It is one of the busiest freight routes in Europe, carrying 40% of all UK rail freight traffic. The line is the principal rail freight corridor linking the European mainland (via the Channel Tunnel) through London and South East England to the West Midlands, North West England and Scotland.[5] The line has been declared a strategic European route and designated a priority Trans-European Networks (TENS) route.

Much of the line has a maximum speed of 125 mph (201 km/h), meeting the European Union's definition of an upgraded high-speed line,[6] although only Class 390 Pendolinos and Class 221 Super Voyagers with tilting mechanisms operated by Avanti West Coast travel at that speed. Other traffic is limited to 110 mph (177 km/h).


The core section between London Euston and Glasgow Central is 399 miles (642 km) long,[1] with principal InterCity stations at Milton Keynes Central, Rugby, Stafford, Crewe, Warrington Bank Quay, Wigan, Preston, Lancaster, Oxenholme, Penrith and Carlisle.

The northern WCML as it weaves through the Lune Gorge in Cumbria alongside the M6 Motorway

The central core[7] has branches serving the major towns and cities of Northampton, Coventry, Birmingham, Wolverhampton, Stoke-on-Trent, Macclesfield, Stockport, Manchester, Runcorn, and Liverpool; there is also a link to Edinburgh, but this is not the direct route between London and Edinburgh.[8]

The route between Rugby and Birmingham, Wolverhampton and Stafford was the original main line until the Trent Valley Line was built in 1847. South of Rugby there is a loop that serves Northampton, and there is also a branch north of Crewe to Liverpool which is notable since Weaver Junction on this branch is the oldest flyover-type junction in use.
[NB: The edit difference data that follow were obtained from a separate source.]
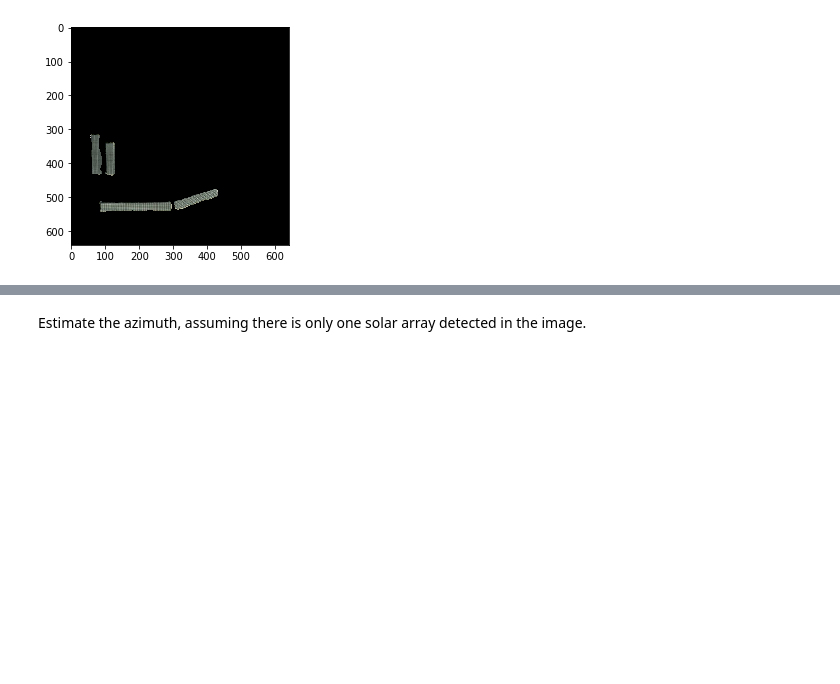
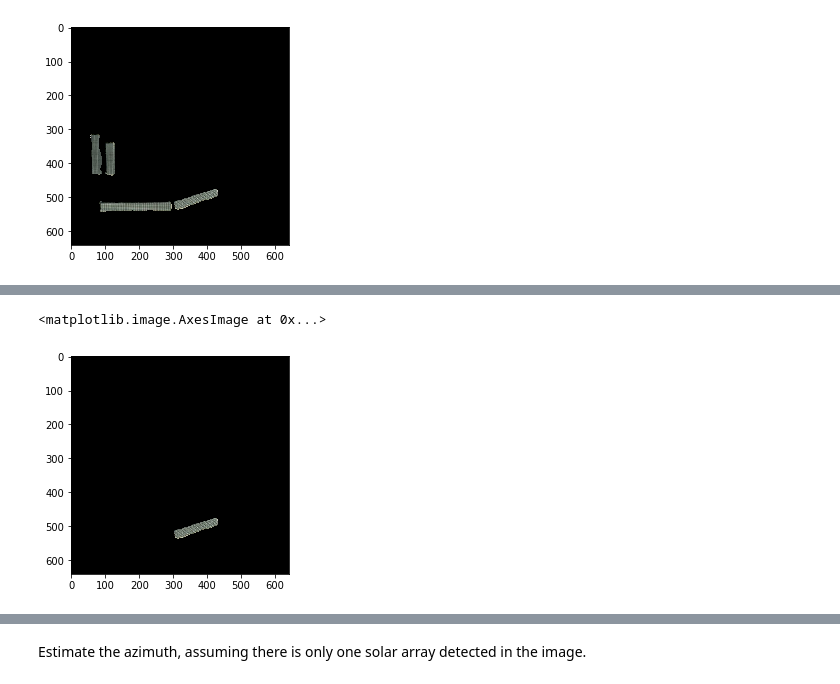
Before and after one commit to NREL/Panel-Segmentation, a Jupyter notebook: Panel_Detection_example.ipynb, the cells around one changed output, grey strips where cells are left out. Cells and saved outputs as stored; diff of their text form; code cells hidden in the pictures; blank space fills up the shorter version.

```diff
--- a/Panel_Detection_example.ipynb
+++ b/Panel_Detection_example.ipynb
@@ -61,0 +73,5 @@ plt.imshow(new_res.reshape(640,640,3))
+# %%
+plt.imshow(clusters[2])
+# %% [output]
+<matplotlib.image.AxesImage at 0x...>
+[figure, added]
```
Also changed, not shown: parts of 12 cells of this notebook, 2 other files.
A loop branches off to serve Manchester, another between Colwich Junction in the Trent Valley south of Stafford via Stoke-on-Trent, one north of Stafford also via Stoke-on-Trent, and one via Crewe and Wilmslow. A further branch at Carstairs links Edinburgh to the WCML, providing a direct connection between the WCML and the East Coast Main Line.

The geography of the route was determined by avoiding large estates, and hilly areas, such as the Chilterns (Tring cutting), the Watford Gap and Northampton uplands followed by the Trent Valley, the mountains of Cumbria with a summit at Shap, and Beattock Summit in South Lanarkshire. This legacy means the WCML has limitations as a long-distance main line, with lower maximum speeds than the East Coast Main Line (ECML) route, the other major main line between London and Scotland. The principal solution has been the adoption of tilting trains, initially with British Rail's APT, and latterly the Class 390 Pendolino trains constructed by Alstom and introduced by Virgin Trains in 2003. A 'conventional' attempt to raise line speeds as part of the InterCity 250 upgrade in the 1990s would have relaxed maximum cant levels on curves and seen some track realignments; this scheme faltered for lack of funding in the economic climate of the time.